Common blood pressure condition linked to dementia
It happens sometimes.
You stand up suddenly… and immediately regret it. The world spins and you know you’ve got to sit back down.
That can happen to any of us on occasion. But if it happens regularly, it’s a warning sign of something else – because a “head rush” or dizzy spell, especially shortly after standing, is an indication of a dangerous drop in blood pressure.
It’s called orthostatic hypotension, and new research finds that seniors who battle this condition face a 15 percent higher risk of all forms of dementia, including Alzheimer’s disease, over the long term.
That may not seem like a huge increase in risk.
But it’s certainly a lot higher than it should be – and that’s not the only problem linked to orthostatic hypotension.
It can lead to a fall, which can cause serious and painful injuries or leave you disabled. Those dips in blood pressure can even be a warning sign of serious heart problems, including heart failure, as well as stroke.

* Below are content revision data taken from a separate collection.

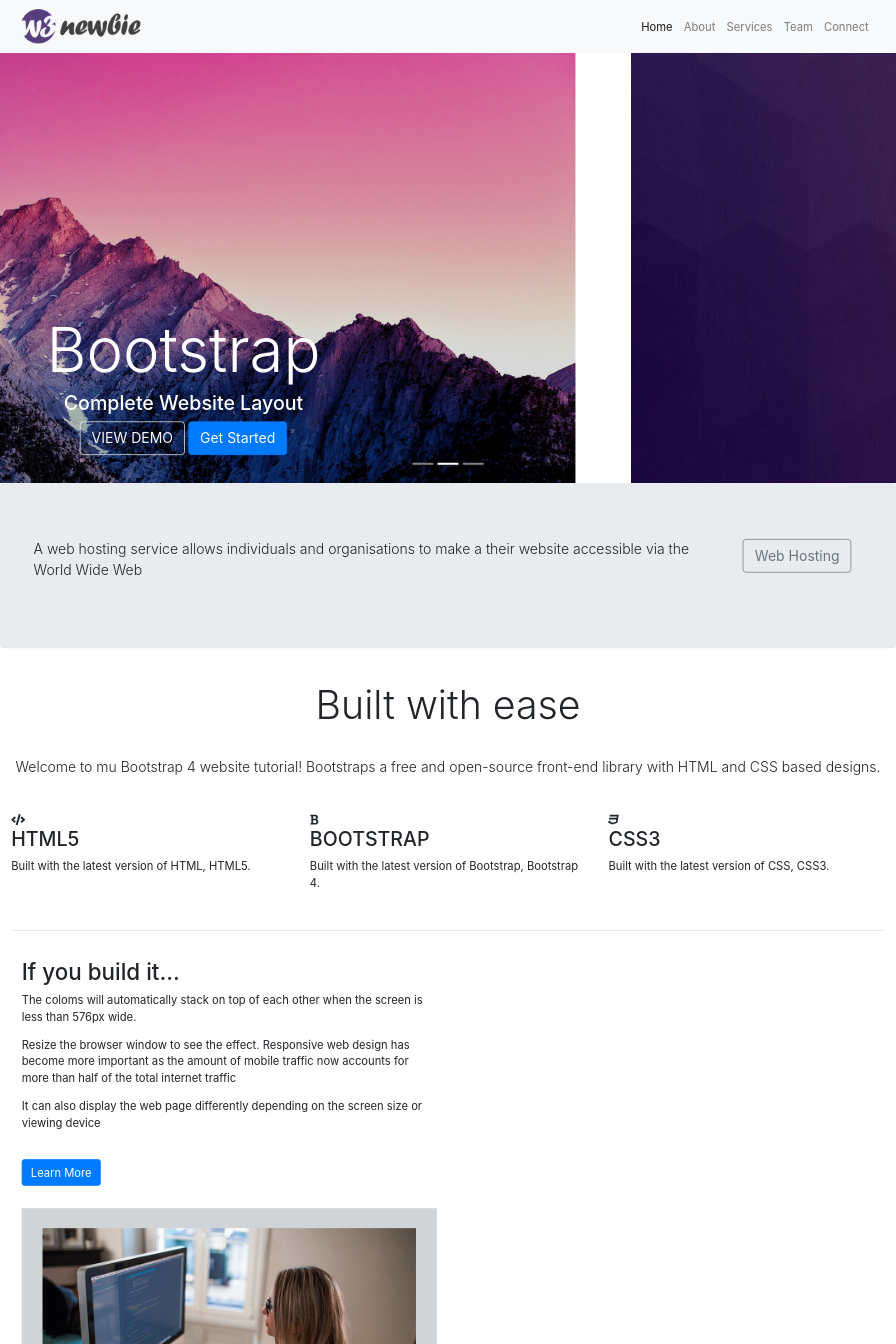
Repository: rkyankya/Bootstrap-1
Page: index.html
These files come from the project's save history. The page is drawn as it stood at one moment and after the next save; the edit follows.
The browser window is 1280 px wide. The pictures show the part of the page from y = 0 to 1920 px (the page is 2836 px tall), at 70% of full size.
Some web libraries are served in a nearby version.

Above is the page before, as saved 2019-12-16 11:21:33.

### index.html
<!DOCTYPE html>
<html lang="en">

<head>
    <meta charset="utf-8">
    <meta name="viewport" content="width=device-width, initial-scale=1">
    <title>Complete Bootstrap 4 Website Layout</title>
    <link rel="stylesheet" href="https://maxcdn.bootstrapcdn.com/bootstrap/4.0.0/css/bootstrap.min.css">
    <script src="https://ajax.googleapis.com/ajax/libs/jquery/3.3.1/jquery.min.js"></script>
    <script src="https://cdnjs.cloudflare.com/ajax/libs/popper.js/1.12.9/umd/popper.min.js"></script>
    <script src="https://maxcdn.bootstrapcdn.com/bootstrap/4.0.0/js/bootstrap.min.js"></script>
    <script src="https://use.fontawesome.com/releases/v5.0.8/js/all.js"></script>
    <link href="style.css" rel="stylesheet">
</head>

<body>

    <!-- Navigation -->
    <nav class="navbar navbar-expand-md navbar-light bg-light sticky-top">
        <div class="container-fluid">
            <a class="navbar-brand" href="#"><img src="img/logo.png" alt="#"></a>
            <button class="navbar-toggler" type="button" data-toggler="collapse" data-target="#navbarResponsive">
          <span class="navbar-toggler-icon"></span>
        </button>
            <div class="collapse navbar-collapse" id="navbarResponsive">
                <ul class="navbar-nav ml-auto">
                    <li class="nav-item active">
                        <a class="nav-link" href="#">Home</a>
                    </li>
                    <li class="nav-item">
                        <a class="nav-link" href="#">About</a>
                    </li>
                    <li class="nav-item">
                        <a class="nav-link" href="#">Services</a>
                    </li>
                    <li class="nav-item">
                        <a class="nav-link" href="#">Team</a>
                    </li>
                    <li class="nav-item">
                        <a class="nav-link" href="#">Connect</a>
                    </li>
                </ul>
            </div>
        </div>
    </nav>

    <!--- Image Slider -->
    <div id="slides" class="carousel slide" data-ride="carousel">
        <ul class="carousel-indicators">
            <li data-target="#slides" data-slide-to="0" class="active"></li>
            <li data-target="#slides" data-slide-to="1"></li>
            <li data-target="#slides" data-slide-to="2"></li>
        </ul>
        <div class="carousel-inner">
            <div class="carousel-item active">
                <img src="img/background.png" alt="#">
                <div class="carousel-caption">
                    <h1 class="display-2">Bootstrap</h1>
                    <h3>Complete Website Layout</h3>
                    <button type="button" class="btn btn-outline-light btn-lg">VIEW DEMO</button>
                    <button type="button" class="btn btn-primary btn-lg">Get Started</button>
                </div>
            </div>
            <div class="carousel-item">
                <img src="img/background2.png" alt="#">
            </div>
            <div class="carousel-item">
                <img src="img/background3.png" alt="#">
            </div>
        </div>
    </div>

    <!--- Jumbotron -->
    <div class="container-fluid">
        <div class="row jumbotron">
            <div class="col-xs-12 col-sm-12 col-md-9 col-lg-9 col-xl-10">
                <!--Bootstrap has 12 coloms the 12 describes the coloms to take-->
                <p class="lead">A web hosting service allows individuals and organisations to make a their website accessible via the World Wide Web
                </p>
            </div>
            <div class="col-xs-12 col-sm-12 col-md-3 col-lg-3 col-xl-2">
                <a href="#">
                    <button type="button" class="btn btn-outline-secondary btn-lg">Web Hosting</button>
                </a>
            </div>
        </div>
    </div>


    <!--- Welcome Section -->
    <div class="container-fluid padding">
        <div class="row welcome text-center">
            <div class="col-12">
                <h1 class="display-4">Built with ease</h1>
            </div>
            <hr class="my-4">
            <div class="col-12">
                <p class="lead">Welcome to mu Bootstrap 4 website tutorial! Bootstraps a free and open-source front-end library with HTML and CSS based designs.
                </p>
            </div>
        </div>
    </div>

    <!--- Three Column Section -->
    <div class="container-fluid padding">
        <div class="row text-centre padding">
            <div class="col-xs-12 col-sm-6 col-md-4">
                <i class="fas fa-code"></i>
                <h3>HTML5</h3>
                <p>Built with the latest version of HTML, HTML5.</p>
            </div>
            <div class="col-xs-12 col-sm-6 col-md-4">
                <i class="fas fa-bold"></i>
                <h3>BOOTSTRAP</h3>
                <p>Built with the latest version of Bootstrap, Bootstrap 4.</p>
            </div>
            <div class="col-sm-12 col-md-4">
                <i class="fab fa-css3"></i>
                <h3>CSS3</h3>
                <p>Built with the latest version of CSS, CSS3.</p>
            </div>
        </div>
        <hr class="my-4">
    </div>


    <!--- Two Column Section -->
    <div class="container-fluid padding">
        <div class="row-padding">
            <div class="col-md-12 col-lg-6">
                <h2>If you build it...</h2>
                <p>The coloms will automatically stack on top of each other when the screen is less than 576px wide.</p>
                <p>Resize the browser window to see the effect. Responsive web design has become more important as the amount of mobile traffic now accounts for more than half of the total internet traffic</p>
                <p>It can also display the web page differently depending on the screen size or viewing device</p>
                <br>
                <a href="#" class="btn btn-primary">Learn More</a>
            </div>
            <div class="col-lg-6">
                <img src="img/desk.png" class="img-fluid" alt="#">
            </div>
        </div>
    </div>

    <hr class="my-4">

    <!--- Fixed background -->
    <figure>
        <div class="fixed-wrap">
            <div id="fixed"></div>
        </div>
    </figure>


    <!--- Emoji Section -->
    <button class="fun" data-toggle="collapse" data-target="#emoji">Click For Fun</button>
    <div id="emoji" class="collapse">
        <div class="container-fluid padding">
            <div class="row text-center">
                <div class="col-sm-6 col-md-3">
                    <img class="gif" src="img/gif/panda.gif" alt="#">
                </div>
                <div class="col-sm-6 col-md-3">
                    <img class="gif" src="img/gif/unicorn.gif" alt="#">
                </div>
                <div class="col-sm-6 col-md-3">
                    <img class="gif" src="img/gif/poo.gif" alt="#">
                </div>
                <div class="col-sm-6 col-md-3">
                    <img class="gif" src="img/gif/chicken.gif" alt="#">
                </div>
            </div>
        </div>
    </div>


    <!--- Meet the team -->
    <div class="container-fluid padding">
        <div class="row-welcome text-center">
            <div class="col-12">
                <h1 class="display-4"> Meet the Team</h1>
            </div>
        </div>
    </div>


    <!--- Cards -->
    <div class="container-fluid padding">
        <div class="row welcome text">
            <div class="col-md-4">
                <div class="card">
                    <img class="card-imd-top" src="img/team1.png" alt="#">
                    <div class="card-body">
                        <h4 class="card-title">John Doe</h4>
                        <p class="card-text">Joe is an internet entrepreneur with almost 20 years of experience</p>
                        <a href="#" class="btn btn-outline-secondary"> See Profile</a>
                    </div>
                </div>
            </div>
        </div>
    </div>


    <!--- Two Column Section -->


    <!--- Connect -->


    <!--- Footer -->




</body>

</html>

### style.css
@import url("https://fonts.googleapis.com/css?family=Poppins:400,500,700");
@import url("https://fonts.googleapis.com/css?family=Poppins:400,500,700");

/* --- Media Queries -- */

@media (max-width: 992px) {}

@media (max-width: 768px) {}

@media (max-width: 576px) {}


/* ---Firefox Bug Fix -- */

.carousel-item {
    transition: -webkit-transform 0.5s ease;
    transition: transform 0.5s ease;
    transition: transform 0.5s ease, -webkit-transform 0.5s ease;
    -webkit-backface-visibility: visible;
    backface-visibility: visible;
}


/* --- Fixed Background Image -- */

figure {
    position: relative;
    width: 100%;
    height: 60%;
    margin: 0 !important;
}

.fixed-wrap {
    clip: rect(0, auto, auto, 0);
    position: absolute;
    top: 0;
    left: 0;
    width: 100%;
    height: 100%;
}

#fixed {
    background-image: url("img/mac.png");
    position: fixed;
    display: block;
    top: 0;
    left: 0;
    width: 100%;
    height: 100%;
    background-size: cover;
    background-position: center center;
    -webkit-transform: translateZ(0);
    transform: translateZ(0);
    will-change: transform;
}


/* --- Bootstrap Padding Fix -- */

[class*="col-"] {
    padding: 1rem;
}


/*
Extra small (xs) devices (portrait phones, less than 576px)
No media query since this is the default in Bootstrap

Small (sm) devices (landscape phones, 576px and up)
@media (min-width: 576px) { ... }

Medium (md) devices (tablets, 768px and up)
@media (min-width: 768px) { ... }

Large (lg) devices (desktops, 992px and up)
@media (min-width: 992px) { ... }

Extra (xl) large devices (large desktops, 1200px and up)
@media (min-width: 1200px) { ... }
*/


/* ---Media Queries -- */

@media (max-width: 992px) {}

@media (max-width: 768px) {}

@media (max-width: 576px) {}


/* ---Firefox Bug Fix -- */

.carousel-item {
    transition: -webkit-transform 0.5s ease;
    transition: transform 0.5s ease;
    transition: transform 0.5s ease, -webkit-transform 0.5s ease;
    -webkit-backface-visibility: visible;
    backface-visibility: visible;
}


/* --- Fixed Background Image -- */

figure {
    position: relative;
    width: 100%;
    height: 60%;
    margin: 0 !important;
}

.fixed-wrap {
    clip: rect(0, auto, auto, 0);
    position: absolute;
    top: 0;
    left: 0;
    width: 100%;
    height: 100%;
}

#fixed {
    background-image: url("img/mac.png");
    position: fixed;
    display: block;
    top: 0;
    left: 0;
    width: 100%;
    height: 100%;
    background-size: cover;
    background-position: center center;
    -webkit-transform: translateZ(0);
    transform: translateZ(0);
    will-change: transform;
}


/* --- Bootstrap Padding Fix -- */

[class*="col-"] {
    padding: 1rem;
}


/*
Extra small (xs) devices (portrait phones, less than 576px)
No media query since this is the default in Bootstrap

Small (sm) devices (landscape phones, 576px and up)
@media (min-width: 576px) { ... }

Medium (md) devices (tablets, 768px and up)
@media (min-width: 768px) { ... }

Large (lg) devices (desktops, 992px and up)
@media (min-width: 992px) { ... }

Extra (xl) large devices (large desktops, 1200px and up)
@media (min-width: 1200px) { ... }
*/

After the next save:
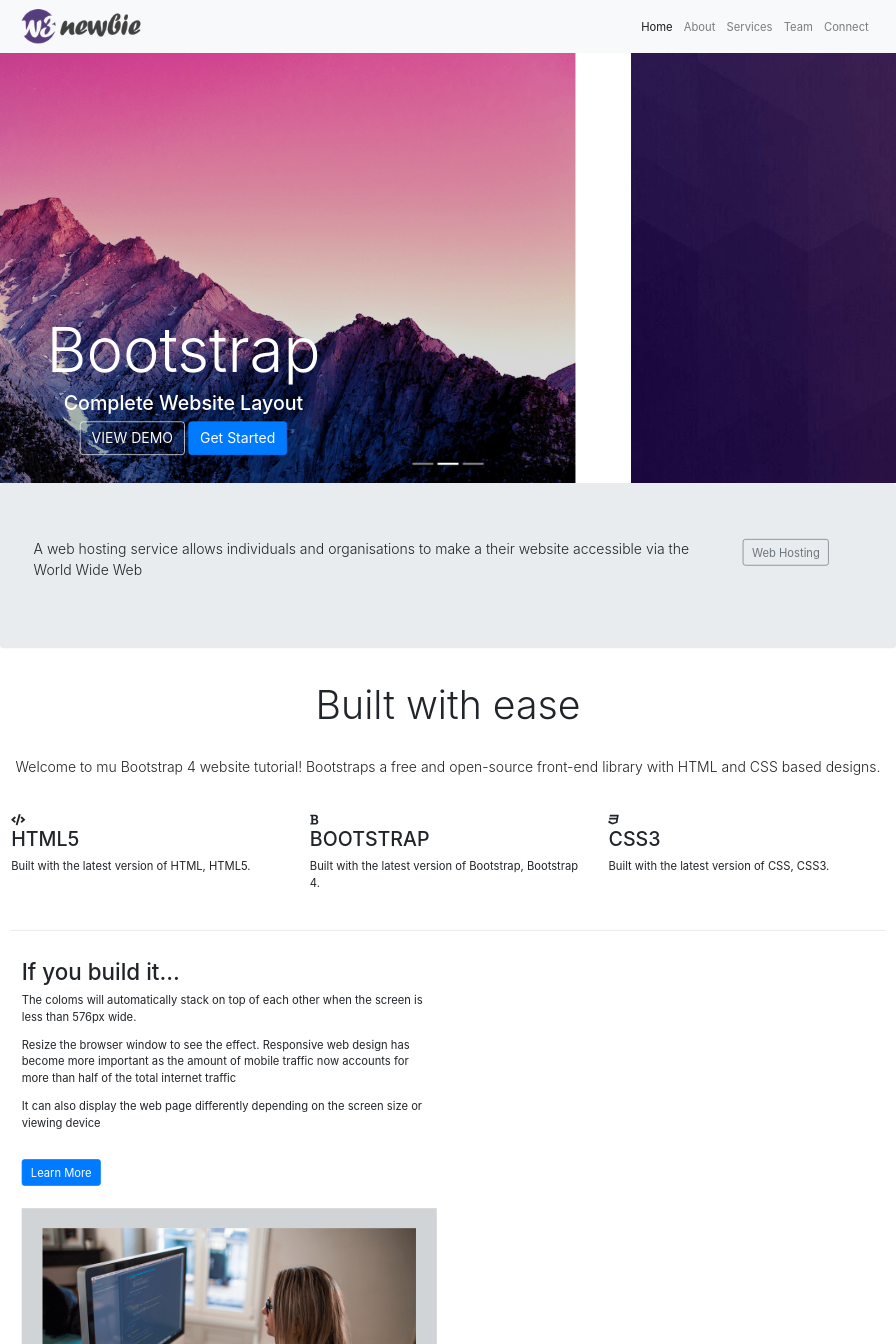
Saved 83 s later.
--- a/index.html
+++ b/index.html
@@ -79,9 +79,7 @@
                 </p>
             </div>
             <div class="col-xs-12 col-sm-12 col-md-3 col-lg-3 col-xl-2">
-                <a href="#">
-                    <button type="button" class="btn btn-outline-secondary btn-lg">Web Hosting</button>
-                </a>
+                <a href="#" class="btn btn-outline-secondary">Web Hosting</a>
             </div>
         </div>
     </div>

Those are risks you don’t want to face – and in most cases, they’re risks you don’t HAVE to face, because the #1 cause of this condition isn’t a problem inside your body.
It’s a problem in your medicine chest!
One of the top causes of orthostatic hypotension is medication, especially blood pressure medications that are working a little too well – bringing the levels down so low that they’re doing more harm than good.
This is a lot more common than you might realize.
A study earlier this year found that nearly 70 percent of seniors end up staying on BP drugs even AFTER they’ve gotten their BP under control so well that they no longer need medication.
The risk of orthostatic hypotension is even higher if you take blood pressure meds and have other risk factors for the condition such as diabetes or a thyroid problem.
And those aren’t the only drugs that can cause it.
Antidepressants, anti-anxiety drugs, and even sex meds can also cause low blood pressure.
That means the easiest way to avoid orthostatic hypotension and cut the risks that come with it – including dementia – is to avoid these drugs when possible.
In most cases, you certainly don’t need them.
Blood pressure almost always drops with weight loss and overall better eating. In addition, natural therapies can also help do the trick.
Most people, especially seniors, don’t get enough magnesium from diet alone. Since multivitamins rarely contain much magnesium, consider a supplement.
Avoid the cheaper magnesium citrate, which isn’t absorbed very well and can upset the stomach. Instead, look for magnesium glycinate.